Just over four years after opening at 45 S. French Broad Ave., Grail Moviehouse is moving to a new home. Owners Davida Horwitz and Steve White will announce the exact location once a lease is signed but plan to stick with a three-screen layout, possibly growing to four, and guarantee free parking.
Horwitz and White had been considering a different spot for a while, and as the COVID-19 pandemic unfolded, they say it became clear they had to decide between investing in their current space or expediting the relocation. The week of May 11, they chose the latter option, which will allow them to create a space designed for social distancing for as long as it is needed, rather than reopen to uncertainty in their current building.
“The partners that we would be dealing with — the property owners/landlords — are also enthusiastic about it, so we have a good feeling we’re going to make it work where we’re looking,” White says.
The Grail has been closed since March 16 but quickly entered into a revenue-share partnership with independent distributors, including Oscilloscope Laboratories and Kino Lorber, to offer digital rentals of new indie/art releases.
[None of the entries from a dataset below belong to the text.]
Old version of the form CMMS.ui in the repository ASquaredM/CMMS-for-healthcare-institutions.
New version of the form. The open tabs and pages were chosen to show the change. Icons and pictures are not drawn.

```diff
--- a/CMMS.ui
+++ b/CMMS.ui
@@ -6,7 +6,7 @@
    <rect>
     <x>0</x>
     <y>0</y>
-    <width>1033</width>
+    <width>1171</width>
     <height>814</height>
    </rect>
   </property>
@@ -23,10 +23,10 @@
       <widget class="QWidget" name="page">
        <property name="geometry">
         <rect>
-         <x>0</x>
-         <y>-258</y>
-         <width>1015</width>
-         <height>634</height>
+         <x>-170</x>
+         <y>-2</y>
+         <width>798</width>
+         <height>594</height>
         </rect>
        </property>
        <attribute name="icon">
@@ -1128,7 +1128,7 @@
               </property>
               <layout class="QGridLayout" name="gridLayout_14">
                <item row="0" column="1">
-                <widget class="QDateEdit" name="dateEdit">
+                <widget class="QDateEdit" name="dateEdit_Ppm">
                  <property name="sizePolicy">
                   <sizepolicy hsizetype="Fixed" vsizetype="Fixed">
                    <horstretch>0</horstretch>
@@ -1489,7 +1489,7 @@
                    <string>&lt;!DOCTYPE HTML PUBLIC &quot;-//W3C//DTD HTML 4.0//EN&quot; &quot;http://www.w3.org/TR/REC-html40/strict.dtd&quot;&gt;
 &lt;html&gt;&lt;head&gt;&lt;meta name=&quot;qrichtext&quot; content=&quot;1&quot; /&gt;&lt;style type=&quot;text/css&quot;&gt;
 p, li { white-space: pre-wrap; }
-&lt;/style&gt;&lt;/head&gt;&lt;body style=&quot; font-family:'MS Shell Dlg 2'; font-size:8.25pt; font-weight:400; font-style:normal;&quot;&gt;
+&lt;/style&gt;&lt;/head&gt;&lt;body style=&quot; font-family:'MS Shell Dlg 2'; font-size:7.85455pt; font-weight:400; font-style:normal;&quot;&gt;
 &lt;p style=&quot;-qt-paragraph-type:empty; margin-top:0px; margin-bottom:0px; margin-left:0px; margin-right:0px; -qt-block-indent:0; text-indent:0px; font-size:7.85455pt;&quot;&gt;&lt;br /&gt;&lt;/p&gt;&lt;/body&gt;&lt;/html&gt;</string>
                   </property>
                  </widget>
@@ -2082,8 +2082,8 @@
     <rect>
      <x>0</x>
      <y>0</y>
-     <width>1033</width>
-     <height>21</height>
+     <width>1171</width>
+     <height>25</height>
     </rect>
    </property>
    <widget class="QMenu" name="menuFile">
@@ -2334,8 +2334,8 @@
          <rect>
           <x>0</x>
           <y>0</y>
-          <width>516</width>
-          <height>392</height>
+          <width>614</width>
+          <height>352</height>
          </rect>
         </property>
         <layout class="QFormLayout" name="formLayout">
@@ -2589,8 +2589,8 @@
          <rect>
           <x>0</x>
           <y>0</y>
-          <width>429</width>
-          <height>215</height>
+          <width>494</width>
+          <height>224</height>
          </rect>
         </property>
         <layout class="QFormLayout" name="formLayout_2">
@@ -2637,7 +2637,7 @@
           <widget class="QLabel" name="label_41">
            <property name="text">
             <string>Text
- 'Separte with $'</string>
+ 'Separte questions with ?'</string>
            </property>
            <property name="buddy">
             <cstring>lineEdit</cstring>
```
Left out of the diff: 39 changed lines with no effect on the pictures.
While such films as Up from the Streets and Fantastic Fungi have performed well, Horwitz views the initiative as less of a revenue generator and more a means of giving their loyal patrons new movies in a curated manner.
“In the meantime, we’ll keep the virtual cinema as long as it’s going, and hopefully we can do pop-ups,” she says. “We don’t know if that would be a once-a-month situation or more often, but we’re definitely hoping to do stuff in the interim until we open up.”
These indoor screenings with safety measures in place would echo the path taken prior to opening the Grail, which included a showing of its namesake film, Monty Python and the Holy Grail, at Asheville Community Theatre.
Looking back at their time on French Broad, the owners, who are also partners, fondly recall their children growing up in the theater, the employees they’ve stayed in touch with and the many instances of sitting in their office and hearing positive audience reactions to a film.
“While we were playing Cinema Paradiso that first week, and I could hear the music coming through, and I knew there were people sitting in there, watching that movie, and it was an emotional moment,” White says. “That first week, we were terrified. We didn’t know if it was gonna work, and it took a while to get it to the point where we were comfortable, because every day we would make little improvements.”
Horwitz concurs, adding: “Asheville is really so special. I don’t think that this could work in too many other places.”